Updated: Dec 22, 2019
A timid clownfish tries to find his son after he had been captured in the Great Barrier Reef.
Finding Nemo (2003), directed by Andrew Stanton (Wall - E; A Bug’s Life), traces the desperate journey of a humble clownfish across the sea to find and rescue his abducted son. The characters he meets along the way and how his journey changes him are the essence of this heartwarming, simply beautiful movie.
The opening scene of this movie is, in one word, devastating. We see a happy, to - be fish family torn apart by a barracuda. The excitement of a nervous father and then his agony when he sees it all taken away from him… except Nemo. As if the first tragedy wasn’t enough, Marlin’s one surviving child is abducted and thrust into an ocean of danger - literally. Although Marlin is right to be protective and possessive of his child, through the course of the rescue, Marlin learns to ‘live a little’.
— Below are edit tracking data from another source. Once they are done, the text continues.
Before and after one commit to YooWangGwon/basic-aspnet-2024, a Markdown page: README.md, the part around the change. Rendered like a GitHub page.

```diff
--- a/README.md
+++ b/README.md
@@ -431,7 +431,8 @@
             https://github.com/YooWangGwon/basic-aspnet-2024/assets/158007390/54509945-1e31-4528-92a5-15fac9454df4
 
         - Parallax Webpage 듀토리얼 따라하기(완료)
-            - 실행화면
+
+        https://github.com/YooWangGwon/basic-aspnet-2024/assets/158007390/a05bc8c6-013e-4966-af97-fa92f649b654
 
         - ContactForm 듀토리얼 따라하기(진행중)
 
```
The story of Finding Nemo is told from the perspectives of Marlin and Nemo, at different times, and the movie executes this style perfectly. We meet beloved characters like Dory along the way as we are simultaneously introduced to the aquarium family at the dentist’s. Finding Nemo brings out the best in its setting, using the atmosphere of the sea to create the most fascinating characters and the most thrilling sequences. For example, the scene when Marlin and Dory encounter the group of sharks and attend their meeting, the choice of an abandoned ship as the location was fantastic and maintained suspense while keeping the audience amused by the unusual shark gang’s rituals.
Finding Nemo is an animated film which has ‘got it all’ and has never failed to entertain.
The characters we meet are so unique and hysterical and are brought to life excellently by their voice actors. Dory is definitely a highlight with her memory loss and adorably annoying ideas (attempting to communicate with whales, jellyfish bounce race, to name a couple). Voiced hilariously by Ellen DeGeneres, Dory has become a favorite to many viewers and even received her ‘own’ movie - Finding Dory - in 2016. Albert Brooks captured the serious, over - protective attitude of Marlin, who tends to hurt some feelings, despite purely good intentions. Moving to the Tank Gang in the dentist’s aquarium, we have Willem Dafoe as the wise natural leader, Gill, surrounded by Brad Garrett as Bloat, Allison Janney as Peach the Starfish and Stephen Root as Bubbles. And of course, there’s Alexander Gould as the loveable innocent dear Nemo, who lies at the center of this film.
This movie touched hearts; pushed audiences off their seats in laughter and has found a special place among the generations which I doubt it will ever lose. Finding Nemo is an animated film which has ‘got it all’ and has never failed to entertain.